All entries shown below should be duplicated character for character.

Change detection outputs:
---------------

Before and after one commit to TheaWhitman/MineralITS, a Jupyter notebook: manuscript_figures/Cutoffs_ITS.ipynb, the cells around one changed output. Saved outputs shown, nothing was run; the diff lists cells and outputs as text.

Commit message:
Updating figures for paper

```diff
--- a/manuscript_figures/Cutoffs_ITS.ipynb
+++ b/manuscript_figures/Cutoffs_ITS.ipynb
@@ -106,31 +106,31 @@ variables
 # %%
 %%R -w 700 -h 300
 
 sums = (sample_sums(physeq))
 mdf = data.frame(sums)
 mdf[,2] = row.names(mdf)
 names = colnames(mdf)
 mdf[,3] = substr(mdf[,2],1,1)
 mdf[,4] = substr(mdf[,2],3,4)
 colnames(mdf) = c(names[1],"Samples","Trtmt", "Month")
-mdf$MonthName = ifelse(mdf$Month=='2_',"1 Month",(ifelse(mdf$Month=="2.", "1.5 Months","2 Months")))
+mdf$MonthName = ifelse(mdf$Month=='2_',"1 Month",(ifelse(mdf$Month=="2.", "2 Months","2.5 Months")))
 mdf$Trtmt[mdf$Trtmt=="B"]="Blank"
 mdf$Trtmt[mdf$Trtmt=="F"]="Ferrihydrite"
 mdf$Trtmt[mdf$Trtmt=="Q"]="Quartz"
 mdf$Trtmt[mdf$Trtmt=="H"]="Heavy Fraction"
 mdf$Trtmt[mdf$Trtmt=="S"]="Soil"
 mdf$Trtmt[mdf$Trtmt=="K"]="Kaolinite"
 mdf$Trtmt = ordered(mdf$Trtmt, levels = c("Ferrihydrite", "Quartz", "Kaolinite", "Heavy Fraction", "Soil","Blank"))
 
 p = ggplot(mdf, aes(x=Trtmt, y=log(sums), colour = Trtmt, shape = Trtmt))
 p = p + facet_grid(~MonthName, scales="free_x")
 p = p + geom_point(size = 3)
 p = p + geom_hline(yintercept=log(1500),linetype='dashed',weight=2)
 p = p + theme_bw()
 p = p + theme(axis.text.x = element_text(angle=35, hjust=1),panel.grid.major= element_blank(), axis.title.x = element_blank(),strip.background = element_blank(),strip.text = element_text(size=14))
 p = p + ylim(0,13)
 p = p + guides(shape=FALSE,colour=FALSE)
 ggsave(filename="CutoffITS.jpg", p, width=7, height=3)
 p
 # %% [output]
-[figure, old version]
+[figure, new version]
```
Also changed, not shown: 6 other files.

---------------

Solution to this task -
Before and after one commit to TheaWhitman/MineralITS, a Jupyter notebook: manuscript_figures/Cutoffs_ITS.ipynb, the cells around one changed output. Saved outputs shown, nothing was run; the diff lists cells and outputs as text.

Commit message:
Updating figures for paper

```diff
--- a/manuscript_figures/Cutoffs_ITS.ipynb
+++ b/manuscript_figures/Cutoffs_ITS.ipynb
@@ -106,31 +106,31 @@ variables
 # %%
 %%R -w 700 -h 300
 
 sums = (sample_sums(physeq))
 mdf = data.frame(sums)
 mdf[,2] = row.names(mdf)
 names = colnames(mdf)
 mdf[,3] = substr(mdf[,2],1,1)
 mdf[,4] = substr(mdf[,2],3,4)
 colnames(mdf) = c(names[1],"Samples","Trtmt", "Month")
-mdf$MonthName = ifelse(mdf$Month=='2_',"1 Month",(ifelse(mdf$Month=="2.", "1.5 Months","2 Months")))
+mdf$MonthName = ifelse(mdf$Month=='2_',"1 Month",(ifelse(mdf$Month=="2.", "2 Months","2.5 Months")))
 mdf$Trtmt[mdf$Trtmt=="B"]="Blank"
 mdf$Trtmt[mdf$Trtmt=="F"]="Ferrihydrite"
 mdf$Trtmt[mdf$Trtmt=="Q"]="Quartz"
 mdf$Trtmt[mdf$Trtmt=="H"]="Heavy Fraction"
 mdf$Trtmt[mdf$Trtmt=="S"]="Soil"
 mdf$Trtmt[mdf$Trtmt=="K"]="Kaolinite"
 mdf$Trtmt = ordered(mdf$Trtmt, levels = c("Ferrihydrite", "Quartz", "Kaolinite", "Heavy Fraction", "Soil","Blank"))
 
 p = ggplot(mdf, aes(x=Trtmt, y=log(sums), colour = Trtmt, shape = Trtmt))
 p = p + facet_grid(~MonthName, scales="free_x")
 p = p + geom_point(size = 3)
 p = p + geom_hline(yintercept=log(1500),linetype='dashed',weight=2)
 p = p + theme_bw()
 p = p + theme(axis.text.x = element_text(angle=35, hjust=1),panel.grid.major= element_blank(), axis.title.x = element_blank(),strip.background = element_blank(),strip.text = element_text(size=14))
 p = p + ylim(0,13)
 p = p + guides(shape=FALSE,colour=FALSE)
 ggsave(filename="CutoffITS.jpg", p, width=7, height=3)
 p
 # %% [output]
-[figure, old version]
+[figure, new version]
```
Also changed, not shown: 6 other files.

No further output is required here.